#### Task to carry out
Look through the material for lines with the word "this", and copy each one.
--------------------------------------------------
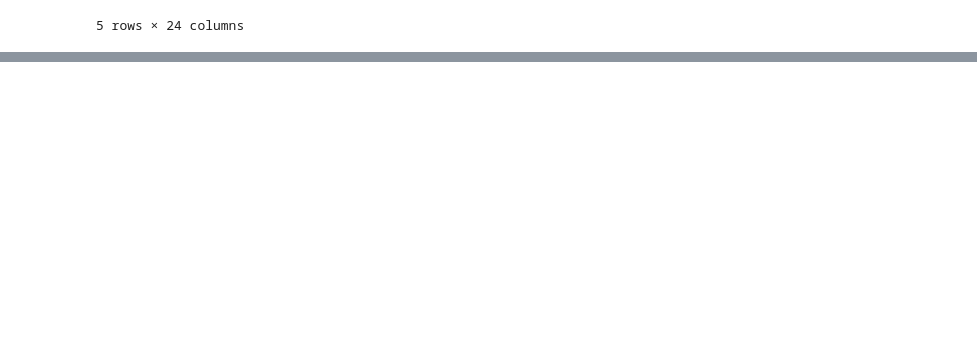
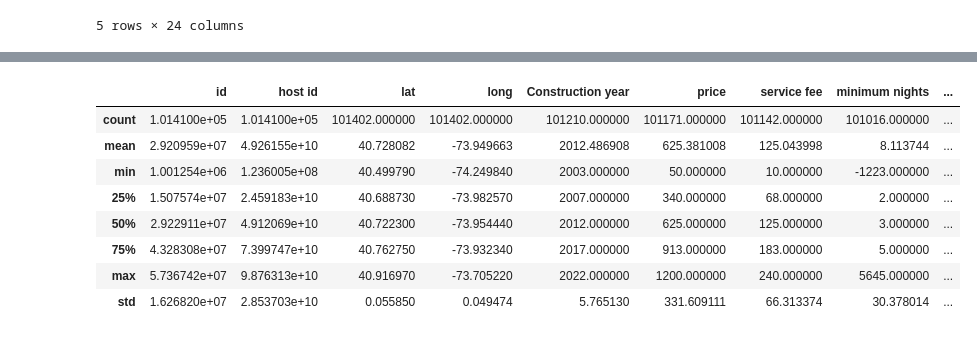
Before and after one commit to Phantom074/Airbnb-Data-Analysis, a Jupyter notebook: code.ipynb, the cells around one changed output, grey strips where cells are left out. Drawn from its saved outputs; the diff is of its cells as text; code cells hidden in the pictures; blank space fills up the shorter version.

```diff
--- a/code.ipynb
+++ b/code.ipynb
@@ -128,3 +128,6 @@ df.head()
 | 4 | 1003689 | Entire Apt: Spacious Studio/Loft ... | 92037596077 | verified | Lyndon | Manhattan | East Harlem | ... |
 | 5 | 1004098 | Large Cozy 1 BR Apartment In Midt... | 45498551794 | verified | Michelle | Manhattan | Murray Hill | ... |
 5 rows × 24 columns
+# %%
+df['price'] = df['price' ].replace('[\$, ]', '', regex=True). astype(float)
+df['service fee'] = df['service fee'].replace('[\$,]', '', regex=True).astype(float)
@@ -130,0 +144,2 @@ df.head()
+# %%
+df.drop_duplicates(inplace = True)
@@ -130,0 +166,12 @@ df.head()
+# %%
+df.describe()
+# %% [output]
+|  | id | host id | lat | long | Construction year | price | service fee | minimum nights | ... |
+| count | 1.014100e+05 | 1.014100e+05 | 101402.000000 | 101402.000000 | 101210.000000 | 101171.000000 | 101142.000000 | 101016.000000 | ... |
+| mean | 2.920959e+07 | 4.926155e+10 | 40.728082 | -73.949663 | 2012.486908 | 625.381008 | 125.043998 | 8.113744 | ... |
+| min | 1.001254e+06 | 1.236005e+08 | 40.499790 | -74.249840 | 2003.000000 | 50.000000 | 10.000000 | -1223.000000 | ... |
+| 25% | 1.507574e+07 | 2.459183e+10 | 40.688730 | -73.982570 | 2007.000000 | 340.000000 | 68.000000 | 2.000000 | ... |
+| 50% | 2.922911e+07 | 4.912069e+10 | 40.722300 | -73.954440 | 2012.000000 | 625.000000 | 125.000000 | 3.000000 | ... |
+| 75% | 4.328308e+07 | 7.399747e+10 | 40.762750 | -73.932340 | 2017.000000 | 913.000000 | 183.000000 | 5.000000 | ... |
+| max | 5.736742e+07 | 9.876313e+10 | 40.916970 | -73.705220 | 2022.000000 | 1200.000000 | 240.000000 | 5645.000000 | ... |
+| std | 1.626820e+07 | 2.853703e+10 | 0.055850 | 0.049474 | 5.765130 | 331.609111 | 66.313374 | 30.378014 | ... |
```
Also changed, not shown: parts of 5 cells of this notebook.
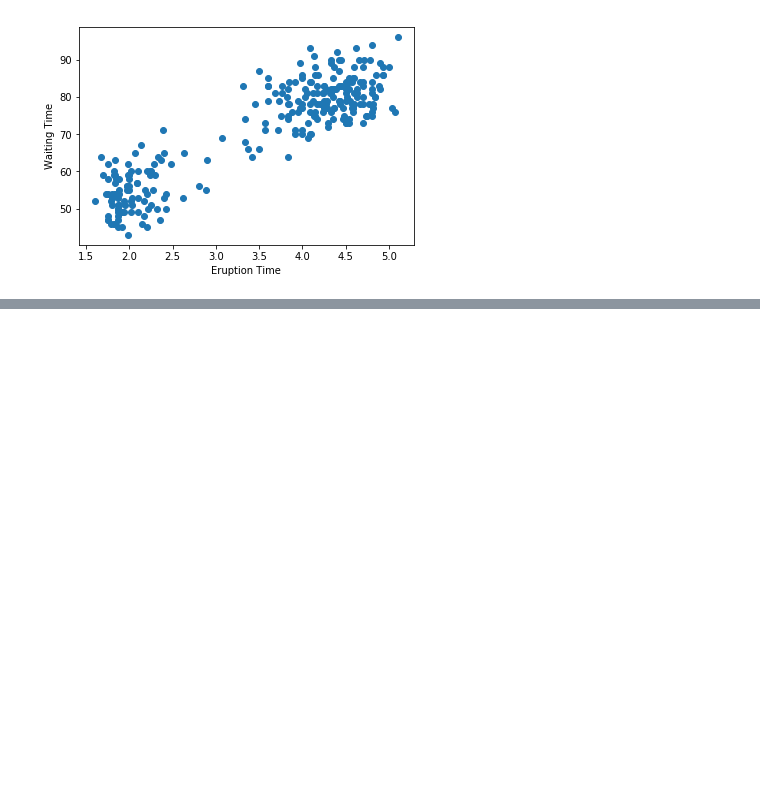
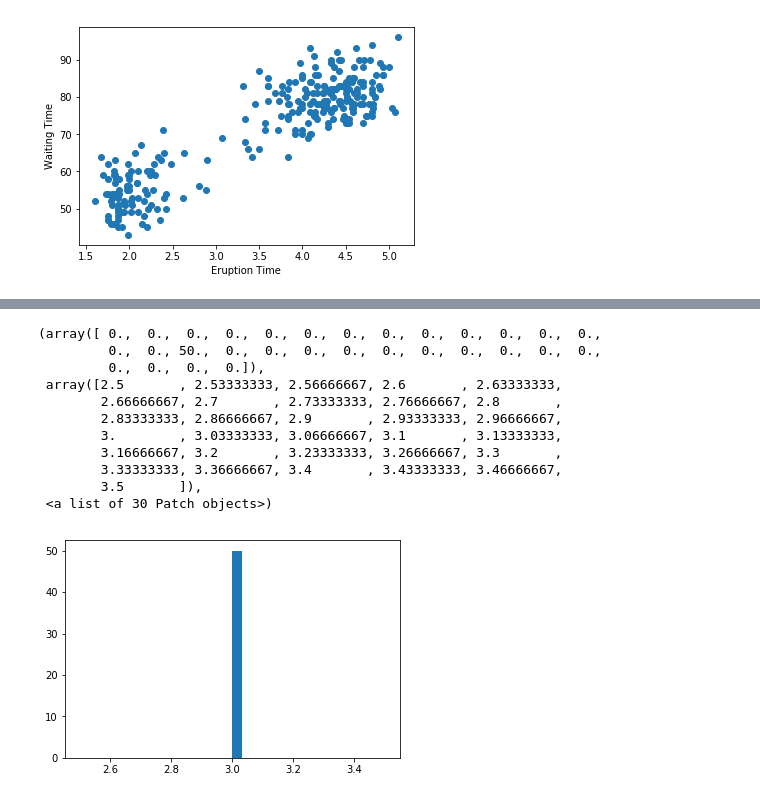
Before and after one commit to ryanfarr01/SentimentAnalysis_Clustering, a Jupyter notebook: Part3.ipynb, the cells around one changed output, grey strips where cells are left out. Cells and saved outputs as stored; diff of their text form; code cells hidden in the pictures; blank space fills up the shorter version.

```diff
--- a/Part3.ipynb
+++ b/Part3.ipynb
@@ -180,0 +237,20 @@ print(iterations)
+# %%
+iterations = []
+for i in range(50):
+    iterations.append(generate_GMM(False, False))
+# %%
+plt.clf()
+plt.hist(iterations, 30)
+# %% [output]
+(array([ 0.,  0.,  0.,  0.,  0.,  0.,  0.,  0.,  0.,  0.,  0.,  0.,  0.,
+         0.,  0., 50.,  0.,  0.,  0.,  0.,  0.,  0.,  0.,  0.,  0.,  0.,
+         0.,  0.,  0.,  0.]),
+ array([2.5       , 2.53333333, 2.56666667, 2.6       , 2.63333333,
+        2.66666667, 2.7       , 2.73333333, 2.76666667, 2.8       ,
+        2.83333333, 2.86666667, 2.9       , 2.93333333, 2.96666667,
+        3.        , 3.03333333, 3.06666667, 3.1       , 3.13333333,
+        3.16666667, 3.2       , 3.23333333, 3.26666667, 3.3       ,
+        3.33333333, 3.36666667, 3.4       , 3.43333333, 3.46666667,
+        3.5       ]),
+ <a list of 30 Patch objects>)
+[figure, added]
```
Also changed, not shown: parts of 7 cells of this notebook.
--------------------------------------------------
#### Response to the exercise
Also changed, not shown: parts of 5 cells of this notebook.
Also changed, not shown: parts of 7 cells of this notebook.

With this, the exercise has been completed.